Too much office space has been allowed to spread out of Red Deer’s downtown into Capstone, and now Riverside Light Industrial Park, says Coun. Frank Wong.
Wong was the lone dissenting voice on city council Monday: He did not agree with rezoning about 20 former light industrial properties in Riverside to a new “industrial/commercial/mixed use” zoning.
Although several Riverside property owners had been pushing for more flexibility to lease space for offices and other commercial uses, Wong believes Red Deer is spreading its office space too widely.
Just last week, he noted, council reviewed a half-million-dollar grant program to help revitalize the downtown — and now council is effectively allowing downtown companies to leave for the Riverside area, south of Parkland Mall.
“They might think, there’s lots of parking there and land is cheaper, why not move?”
Wong noted the city previously pushed light industries out of the Capstone area in hopes that new offices and commercial outlets would move in.
This hasn’t happened yet, he added. “There haven’t been any land sales” west of Carnival Cinemas — even though the city spend about $50 million on re-aligning roads, relocating utilities and improving a major intersection.
Wong fears some remaining light industries in Riverside that don’t want commercial neighbours might leave for Red Deer County.
But other councillors did not agree. Flexibility is key, said Coun. Lawrence Lee, since some business owners had previously cited the city’s inflexibility as the reason they moved to the county.
He called the initial Riverside rezoning approval a “welcome and long overdue shift…. We have a vision for the downtown, but we have to appreciate that that might not be everybody’s vision,” Lee added.
In starting the rezoning process, Coun. Michael Dawe noted that city council is responding to many existing property owners in Riverside who felt some more flexibility would be helpful.
In many cases, they already had their own offices in their buildings and just wanted to be able to rent to office tenants.
Dawe believes Red Deer has enough light industrial land left for its current and foreseeable needs — “maybe not 10 to 20 years down the road…”

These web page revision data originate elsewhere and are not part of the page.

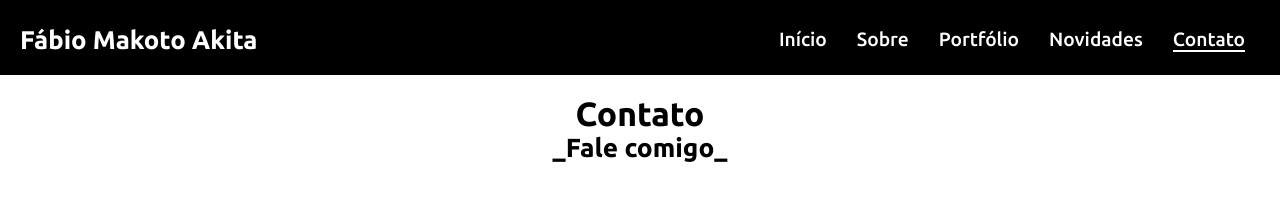
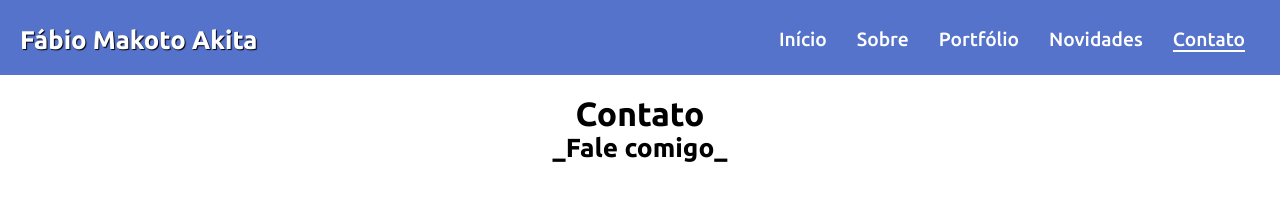
Before and after one commit to yasminccs/personal-website, a plain HTML site: page contact/index.html in a window 1280 px wide. Shown: the top 211 px of the page. Drawn offline with Linux system fonts and the light colour scheme.

Commit message:
back color

```diff
--- a/contact/style.css
+++ b/contact/style.css
@@ -58,7 +58,7 @@ button#close {
 }
 
 header {
-    background-color: #000;
+    background-color: #5673cc;
     color: #fff;
     width: auto;
     height: 100px;
```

A public hearing on the rezoning a portion of Riverside will be held on June 24. Anyone can send written concerns to the city before that date, or email their opinions during the videotaped hearing, which can be viewed on the city’s website.